Goldman, author of several award-winning novels and the nonfiction book, “The Art of Political Murder,” about the 1998 assassination of Guatemala’s Bishop Gerardi, infuses his new book with disbelief. The author is bewildered by two things: first, his vivacious wife has died suddenly; and second, she married him in the first place given their nearly 20 years age difference. Goldman even mocks himself for the dazed way he responded to Aura during their four years together. In the photos from the couple’s wedding day in Mexico, the author says he looks as if he’d “just been miraculously cured of blindness, aiming my stretched Muppet grin all over the place.”
Unlike many books with May-December romances set in academia, “Say Her Name” takes on the more ambitious tasks of summoning Aura’s voice through excerpts of her fiction, academic nonfiction and diaries dating back to her Mexican girlhood. Readers accompany Goldman through Aura’s development from a curious daughter of a fiercely protective, single mother to an internationally savvy scholar and promising fiction writer. When Goldman intersperses sections of Aura’s work with his own, aphasic-like grief, the book reads a bit like Joan Didion’s “The Year of Magical Thinking,” her memoir of life with her husband, John Gregory Dunne.
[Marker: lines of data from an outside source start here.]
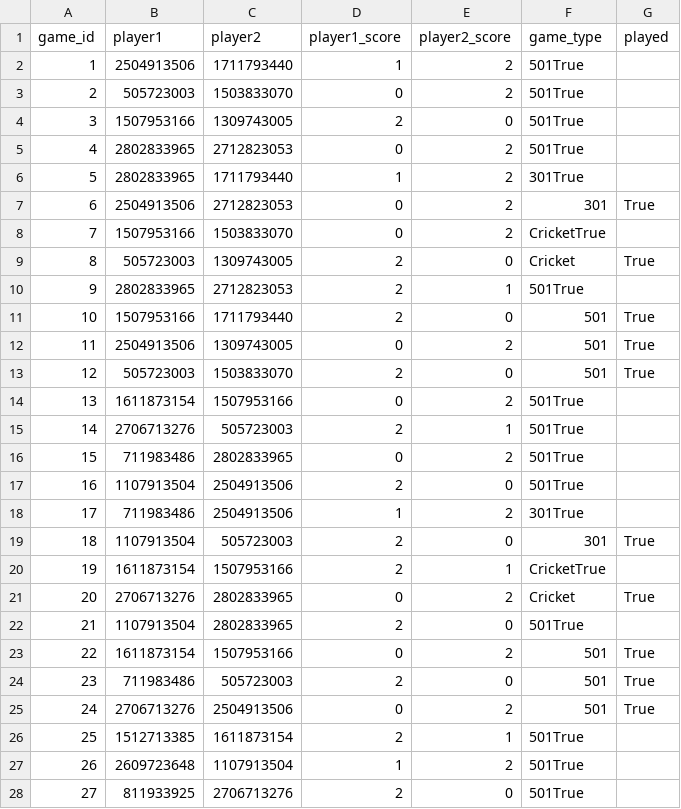
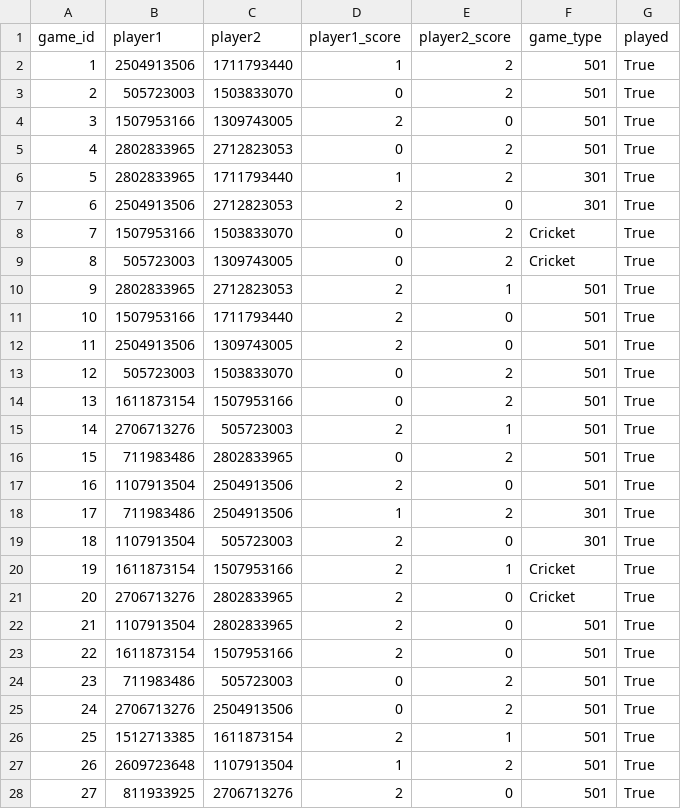
Before and after one commit to JonAtliG/VNL1-H-pur_36, a CSV file: data/files/game_data.csv, drawn as a sheet; only a part is shown; the diff covers the shown part only.

Commit message:
spiladir leikir

```diff
--- a/data/files/game_data.csv
+++ b/data/files/game_data.csv
@@ -1,28 +1,28 @@
 game_id;player1;player2;player1_score;player2_score;game_type;played
-1;2504913506;1711793440;1;2;501True
-2;505723003;1503833070;0;2;501True
-3;1507953166;1309743005;2;0;501True
-4;2802833965;2712823053;0;2;501True
-5;2802833965;1711793440;1;2;301True
-6;2504913506;2712823053;0;2;301;True
-7;1507953166;1503833070;0;2;CricketTrue
-8;505723003;1309743005;2;0;Cricket;True
-9;2802833965;2712823053;2;1;501True
+1;2504913506;1711793440;1;2;501;True
+2;505723003;1503833070;0;2;501;True
+3;1507953166;1309743005;2;0;501;True
+4;2802833965;2712823053;0;2;501;True
+5;2802833965;1711793440;1;2;301;True
+6;2504913506;2712823053;2;0;301;True
+7;1507953166;1503833070;0;2;Cricket;True
+8;505723003;1309743005;0;2;Cricket;True
+9;2802833965;2712823053;2;1;501;True
 10;1507953166;1711793440;2;0;501;True
-11;2504913506;1309743005;0;2;501;True
-12;505723003;1503833070;2;0;501;True
-13;1611873154;1507953166;0;2;501True
-14;2706713276;505723003;2;1;501True
-15;711983486;2802833965;0;2;501True
-16;1107913504;2504913506;2;0;501True
-17;711983486;2504913506;1;2;301True
+11;2504913506;1309743005;2;0;501;True
+12;505723003;1503833070;0;2;501;True
+13;1611873154;1507953166;0;2;501;True
+14;2706713276;505723003;2;1;501;True
+15;711983486;2802833965;0;2;501;True
+16;1107913504;2504913506;2;0;501;True
+17;711983486;2504913506;1;2;301;True
 18;1107913504;505723003;2;0;301;True
-19;1611873154;1507953166;2;1;CricketTrue
-20;2706713276;2802833965;0;2;Cricket;True
-21;1107913504;2802833965;2;0;501True
-22;1611873154;1507953166;0;2;501;True
-23;711983486;505723003;2;0;501;True
+19;1611873154;1507953166;2;1;Cricket;True
+20;2706713276;2802833965;2;0;Cricket;True
+21;1107913504;2802833965;2;0;501;True
+22;1611873154;1507953166;2;0;501;True
+23;711983486;505723003;0;2;501;True
 24;2706713276;2504913506;0;2;501;True
-25;1512713385;1611873154;2;1;501True
-26;2609723648;1107913504;1;2;501True
-27;811933925;2706713276;2;0;501True
+25;1512713385;1611873154;2;1;501;True
+26;2609723648;1107913504;1;2;501;True
+27;811933925;2706713276;2;0;501;True
```
Also changed, not shown: 120 edited cells elsewhere in this file.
The more difficult part of “Say Her Name” addresses the lasting antipathy between Goldman and Aura’s mother, Juanita. Goldman points out undeniable qualities of Juanita, who essentially raised her daughter alone and on a limited income during a politically turbulent time in Mexico, but he also highlights his mother-in-law’s resentment of him. Even before the couple married, Goldman says, Juanita was possessive of Aura. After her death, she literally blamed Goldman, whom she is said to have considered un ninote, a man-child. Despite the fact that Aura died not long after a completely random accident — breaking her neck while body-surfing and goofing around with Goldman and a cousin in the choppy waves of a Mexican beach — Juanita held Goldman responsible for not protecting her daughter. Juanita even filed a lawsuit against Goldman, which she eventually dropped. Despite the seeming absurdity of a lawsuit, Goldman admits to struggling with guilt himself: “This was how I’d brought her daughter back to her, the daughter she’d given away to me to protect in marriage, as I’d vowed to do.”
“Say Her Name” buzzes with the weight of the intense struggle for Aura’s memory between her husband and mother, even down to the possession of her ashes. Fortunately, Goldman offers a form of hope to the reader, if only to resurrect Aura’s memory through her words.
Carolyn Alessio is the recipient of a NEA fellowship in creative writing, and author of a bilingual anthology of Guatemalan children's writing, 'The Voices of Hope/Las Voces de la Esperanza.' She teaches English at Cristo Rey Jesuit High School in Pilsen.
"Say Her Name"
By Francisco Goldman
Grove Press, $24, 350 pages
"Beautiful Maria of My Soul"
By Oscar Hijuelos
Hyperion, $15.99, 340 pages (paperback)